By Bibek Das
The Federal Fair Debt Collection Practices Act (“FDCPA”) contains several provisions that regulate how debt collectors collect debts from consumers. Under one provision, the FDCPA sets forth the steps a debt collector must take when making initial contact with a consumer (also known as a debtor). The debt collector must give the consumer certain information concerning the debt, in writing (“notice”), as part of the initial communication with the consumer. The debt collector must also send this notice within five days after an initial communication if that initial communication is done orally, such as a phone call.
This notice must state the following: (1) the amount of the debt; (2) the name of the creditor for whom the consumer owes the debt; (3) that the debt collector will assume the debt is valid unless the consumer, within 30 days of receipt of the notice, disputes the validity of the debt; (4) that if the consumer claims in writing within the 30 days that the debt is disputed, the debt collector will obtain verification of the debt or a copy of a judgment and mail a copy to the consumer; and (5) that, upon written request within the 30 day period, the debt collector will provide the name and address of the original creditor, if different from the current creditor. If the debt collector fails to adhere to these provisions of the FDCPA regarding the initial contact with a consumer, the consumer could have a basis for legal cause of action against the debt collector.

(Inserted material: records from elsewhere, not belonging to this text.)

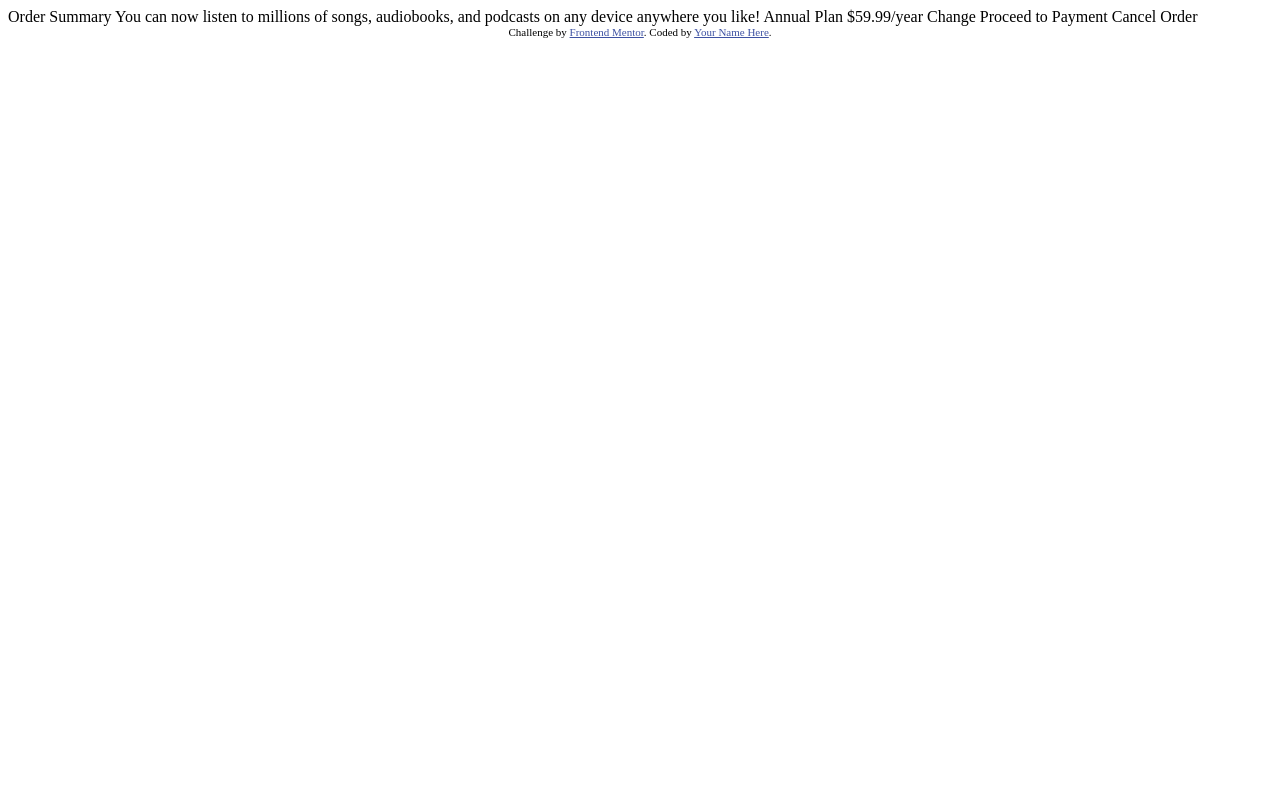
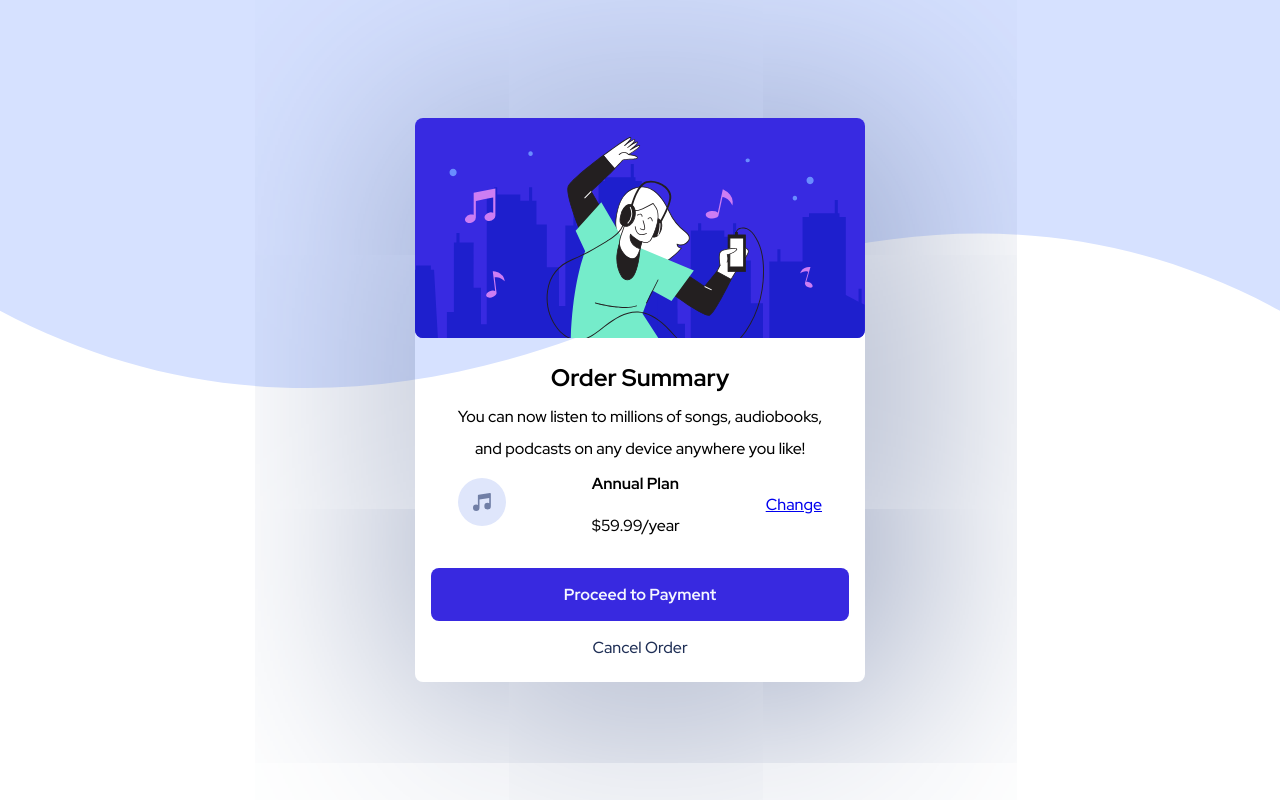
Before and after one commit to Mr-M1M3/order-summary-frontendmentor, a plain HTML site: page index.html in a window 1280 px wide. Drawn offline with Linux system fonts and the light colour scheme.

Commit message:
Final Commit

```diff
--- a/index.html
+++ b/index.html
@@ -1,37 +1,72 @@
 <!DOCTYPE html>
 <html lang="en">
   <head>
-  <meta charset="UTF-8">
-  <meta name="viewport" content="width=device-width, initial-scale=1.0"> <!-- displays site properly based on user's device -->
-
-  <link rel="icon" type="image/png" sizes="32x32" href="./images/favicon-32x32.png">
+    <meta charset="UTF-8" />
+    <!-- displays site properly based on user's device -->
+    <meta name="viewport" content="width=device-width, initial-scale=1.0" />
+    <!-- google fonts CDN -->
+    <link rel="preconnect" href="https://fonts.googleapis.com">
+    <link rel="preconnect" href="https://fonts.gstatic.com" crossorigin>
+    <link href="https://fonts.googleapis.com/css2?family=Red+Hat+Display:wght@500;700;900&display=swap" rel="stylesheet">
+    <link
+      rel="icon"
+      type="image/png"
+      sizes="32x32"
+      href="./public/images/favicon-32x32.png"
+    />
 
     <title>Frontend Mentor | Order summary card</title>
-
-  <!-- Feel free to remove these styles or customise in your own stylesheet 👍 -->
-  <style>
-    .attribution { font-size: 11px; text-align: center; }
-    .attribution a { color: hsl(228, 45%, 44%); }
+    <link rel="stylesheet" href="./public/styles/css/style.css">
     </style>
   </head>
   <body>
+    <!-- don't need any nav element -->
+    <!-- don't need any header element -->
+    <main>
+      <div class="card">
+        <div class="card-image">
+          <img
+            src="./public/images/illustration-hero.svg"
+            alt="image failed to load :(, check your internet connection"
+          />
+        </div>
+        <div class="card-body">
+          <h2 class="card-heading">Order Summary</h2>
+          <p>
+            You can now listen to millions of songs, audiobooks, and podcasts on
+            any device anywhere you like!
+          </p>
+          <div class="pricing">
+            <div class="icon">
+              <img src="./public/images/icon-music.svg" alt="" />
+            </div>
+            <div class="price">
+              <strong>Annual Plan</strong>
+              <br />
+              <br>
+              <span>$59.99/year</span>
+            </div>
+            <div class="change">
+              <a href="#">Change</a>
+            </div>
+          </div>
+        </div>
+        <div class="card-footer">
+          <a href="#" class="pay">Proceed to Payment</a>
+          <a href="#" class="cancel">Cancel Order</a>
+        </div>
+      </div>
+    </main>
 
-  Order Summary
-
-  You can now listen to millions of songs, audiobooks, and podcasts on any
-  device anywhere you like!
-
-  Annual Plan
-  $59.99/year
-
-  Change
-
-  Proceed to Payment
-  Cancel Order
+    <!--
+--|--|--
 
   <div class="attribution">
     Challenge by <a href="https://www.frontendmentor.io?ref=challenge" target="_blank">Frontend Mentor</a>.
     Coded by <a href="#">Your Name Here</a>.
   </div>
+
+  --|--|-----|
+         -->
   </body>
 </html>
--- /dev/null
+++ b/public/styles/scss/style.scss
@@ -0,0 +1,102 @@
+*, *::before, *::after{
+    padding: 0;
+    margin: 0;
+    box-sizing: border-box !important;
+    font-family: 'Red Hat Display', sans-serif;
+}
+html{
+    height: auto;
+    min-height: 100vh;
+    display: flex;
+    flex-direction: column;
+    font-size: 16px;
+}
+body{
+    flex-grow: 1;
+    display: grid;
+    grid-template-columns: 0.3fr;
+    grid-template-rows: 0.7fr;
+    justify-content: center;
+    align-content: center;
+    background-image: url('../../images/pattern-background-desktop.svg');
+    background-repeat: no-repeat;
+    background-size: contain;
+}
+main{
+    // border: 1px solid red;
+    padding: 0.5rem;
+    display: flex;
+    flex-direction: column;
+    border-radius: 0.5rem;
+    & > div {
+        // background-color: red;
+        flex-grow: 1;
+        border-radius: 0.5rem;
+        display: grid;
+        grid-template-columns: 1fr;
+        grid-template-rows: 0.3fr;
+        gap: 1.5rem;
+        box-shadow: 1rem 1.25rem 1000px hsl(224, 23%, 55%);
+    }
+}
+div.card {
+    & > div:first-child{
+        display: flex;
+        justify-content: center;
+        align-items: center;
+        img{
+            max-height: 100%;
+            min-width: 100%;
+            object-fit: cover;
+            border-radius: 0.5rem;
+        }
+    }
+    & > div:nth-child(2){
+        display: flex;
+        flex-direction: column;
+        justify-content: space-around;
+        & > h2{
+            text-align: center;
+        }
+        & > p{
+            padding: 0.5rem 2rem;
+            text-align: center;
+            line-height: 2rem;
+        }
+        & > div{
+            display: flex;
+            align-items: center;
+            justify-content: space-around;
+        }
+    }
+    & > div:last-child{
+        display: flex;
+        flex-direction: column;
+        justify-content: space-around;
+        padding: 0.5rem 1rem;
+
+        a:first-child{
+            color: hsl(225, 100%, 98%);
+            text-align: center;
+            text-decoration: none;
+            background-color: hsl(245, 75%, 52%);
+            padding: 1rem 0.5rem;
+            border-radius: 0.5rem;
+            font-weight: 700;
+        }
+        a:first-child:hover{
+            background-color: hsl(224, 23%, 55%);
+            transition: 0.125s ease-in;
+        }
+        a:last-child{
+            color: hsl(223, 47%, 23%);
+            text-align: center;
+            text-decoration: none;
+            padding: 1rem 0.5rem;
+            border-radius: 0.5rem;
+            &:hover{
+                font-weight: 900;
+            }
+        }
+    }
+}
```
Also changed, not shown: public/styles/css/style.css (added), 1 other file. Lines whose indentation alone changed are shown as unchanged.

There are many different reasons for filing a lawsuit under the FDCPA and its state law counterparts. If you believe your rights may have been violated under, we recommend contacting an attorney to discuss your case and possible legal options. This article is intended for informational purposes only and should not to be construed as providing legal advice. Again, if you believe you have been injured under the FDCPA, we highly recommend that you contact an attorney for further information and legal advice.